A Chinese gybe is caused by the yacht excessively heeling over to windward. The upper section of the mainsail and the spinnaker move to windward further increasing the angle of heel. The boom stays on the original side but the sails fill on the opposite side.
When this happens, the yacht turns and bears away in a new direction. The skipper will lose control of steering as the yacht heels over causing less water to pass over the rudder. The yacht will eventually end up flat on her side with the boom in the air and the spinnaker pole in the water. The most dangerous part is when the boom crashes across as the wind in the mainsail ceases to support the booms weight.
A Chinese gybe can be caused by difficult sea conditions, perhaps an old residual cross swell, but often they are an indication that the boat is starting to become overpowered. Recovery should be followed by an assessment of the conditions. Perhaps it is time to change to a smaller spinnaker or go with a poled-out headsail. Make sure your cockpit is ready at all times for a drop. Check out Sam Goodchild’s video demonstrating a Chinese gybe:

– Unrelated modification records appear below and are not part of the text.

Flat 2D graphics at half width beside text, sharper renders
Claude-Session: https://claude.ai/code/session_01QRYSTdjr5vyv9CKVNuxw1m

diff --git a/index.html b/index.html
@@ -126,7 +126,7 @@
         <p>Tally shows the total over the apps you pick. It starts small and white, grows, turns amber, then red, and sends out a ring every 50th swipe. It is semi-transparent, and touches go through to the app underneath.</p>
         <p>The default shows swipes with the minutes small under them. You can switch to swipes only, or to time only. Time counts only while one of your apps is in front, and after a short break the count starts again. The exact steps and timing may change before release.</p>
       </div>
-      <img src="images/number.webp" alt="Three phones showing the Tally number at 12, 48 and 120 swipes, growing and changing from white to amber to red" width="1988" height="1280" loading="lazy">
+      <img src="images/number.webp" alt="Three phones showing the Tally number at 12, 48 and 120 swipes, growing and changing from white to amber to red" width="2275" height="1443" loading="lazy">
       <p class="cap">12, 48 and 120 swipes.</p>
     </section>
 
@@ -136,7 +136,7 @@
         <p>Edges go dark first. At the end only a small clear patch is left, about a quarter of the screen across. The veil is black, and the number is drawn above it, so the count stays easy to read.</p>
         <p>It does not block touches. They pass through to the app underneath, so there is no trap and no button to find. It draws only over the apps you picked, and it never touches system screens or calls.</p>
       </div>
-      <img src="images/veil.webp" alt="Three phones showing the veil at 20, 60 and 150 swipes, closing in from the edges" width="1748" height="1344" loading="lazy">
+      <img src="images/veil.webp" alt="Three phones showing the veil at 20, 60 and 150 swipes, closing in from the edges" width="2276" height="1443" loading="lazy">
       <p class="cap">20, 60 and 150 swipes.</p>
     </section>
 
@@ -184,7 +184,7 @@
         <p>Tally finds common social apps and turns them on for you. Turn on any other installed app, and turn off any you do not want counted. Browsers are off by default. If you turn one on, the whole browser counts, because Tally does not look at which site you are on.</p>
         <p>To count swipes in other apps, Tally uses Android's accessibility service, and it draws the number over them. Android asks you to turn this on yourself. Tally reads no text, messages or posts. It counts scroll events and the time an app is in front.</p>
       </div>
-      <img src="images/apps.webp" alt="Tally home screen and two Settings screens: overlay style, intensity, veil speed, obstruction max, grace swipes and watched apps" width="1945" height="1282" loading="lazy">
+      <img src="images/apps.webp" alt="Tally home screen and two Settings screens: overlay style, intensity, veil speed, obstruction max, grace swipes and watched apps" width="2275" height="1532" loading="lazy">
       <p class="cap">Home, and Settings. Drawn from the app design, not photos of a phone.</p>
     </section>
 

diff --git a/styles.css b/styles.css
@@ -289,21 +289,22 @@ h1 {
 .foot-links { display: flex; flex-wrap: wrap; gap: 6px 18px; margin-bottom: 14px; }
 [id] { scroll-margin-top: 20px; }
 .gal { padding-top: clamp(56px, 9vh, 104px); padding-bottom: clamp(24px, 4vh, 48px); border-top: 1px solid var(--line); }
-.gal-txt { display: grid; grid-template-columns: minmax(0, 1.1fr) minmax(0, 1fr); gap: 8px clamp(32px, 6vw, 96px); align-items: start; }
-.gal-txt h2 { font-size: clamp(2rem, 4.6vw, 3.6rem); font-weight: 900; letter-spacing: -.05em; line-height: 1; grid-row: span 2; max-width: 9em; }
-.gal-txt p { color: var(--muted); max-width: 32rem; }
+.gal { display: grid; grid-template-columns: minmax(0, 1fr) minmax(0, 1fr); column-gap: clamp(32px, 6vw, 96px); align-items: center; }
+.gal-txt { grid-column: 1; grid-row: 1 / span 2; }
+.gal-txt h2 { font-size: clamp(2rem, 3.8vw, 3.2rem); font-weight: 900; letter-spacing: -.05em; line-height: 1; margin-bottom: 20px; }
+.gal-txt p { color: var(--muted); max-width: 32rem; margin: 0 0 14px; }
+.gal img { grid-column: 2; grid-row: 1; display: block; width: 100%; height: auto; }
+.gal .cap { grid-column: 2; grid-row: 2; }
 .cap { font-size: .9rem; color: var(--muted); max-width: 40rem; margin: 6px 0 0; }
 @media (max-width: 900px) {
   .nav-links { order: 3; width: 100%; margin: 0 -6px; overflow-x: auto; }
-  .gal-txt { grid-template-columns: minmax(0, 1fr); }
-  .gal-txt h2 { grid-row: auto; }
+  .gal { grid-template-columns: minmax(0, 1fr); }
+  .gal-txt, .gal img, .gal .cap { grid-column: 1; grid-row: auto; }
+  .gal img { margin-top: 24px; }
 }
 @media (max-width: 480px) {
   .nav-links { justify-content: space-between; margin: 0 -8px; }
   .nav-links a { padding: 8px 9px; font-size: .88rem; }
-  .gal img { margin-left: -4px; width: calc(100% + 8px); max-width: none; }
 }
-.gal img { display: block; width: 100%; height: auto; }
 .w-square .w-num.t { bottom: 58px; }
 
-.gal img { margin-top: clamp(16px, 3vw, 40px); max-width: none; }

Chinese Gybe: Mainsail Advice
The mainsail should be used to stabilize the yacht by reducing the windward heel and balancing out the power in the spinnaker.
The head of the mainsail needs to stay ‘powered up’ which can be achieved by altering the kicker. The mainsail pushes the yacht to leeward to balance the spinnaker pushing the yacht to windward.
In the event of a Chinese gybe, if you have rigged up a preventer, it will give you extra time to de-power the spinnaker before the boom crashes down.
Chinese Gybe: Spinnaker Suggestions
Controlling the spinnaker is the key to avoiding a Chinese gybe. Make sure to de-power it early and prevent it from wandering. This will stop the yacht from excessively heeling.
Chinese Gybe: Helm & Autopilot Considerations
If you feel the yacht is starting to roll, adjust the helm with measured steady movements. Oversteering or erratic behavior on the helm will make the yacht stall as the rudder needs water flowing over it to power the steering. Try to coax the yacht out of the roll towards to a higher wind angle. Be aware that if you do this too suddenly, you may broach.
Autopilot is often the cause of a yacht Chinese gybing when sailing short-handed. Modern units allow you to program the autopilot to steer 5 -10° high of the course to avoid this happening.
Chinese Gybes: Key Points
- ACT IN ADVANCE – Premeditate the wind conditions and the way your yacht will react. Increasing wind should alert you to trim the spinnaker to keep it under control.
- ORGANISATION – Prepare your preventer and keep the cockpit organised so lines are easy to release in an emergency situation.
- ACT CALMLY – Over steering or erratic helming will make the yacht broach or stall, worsening the situation.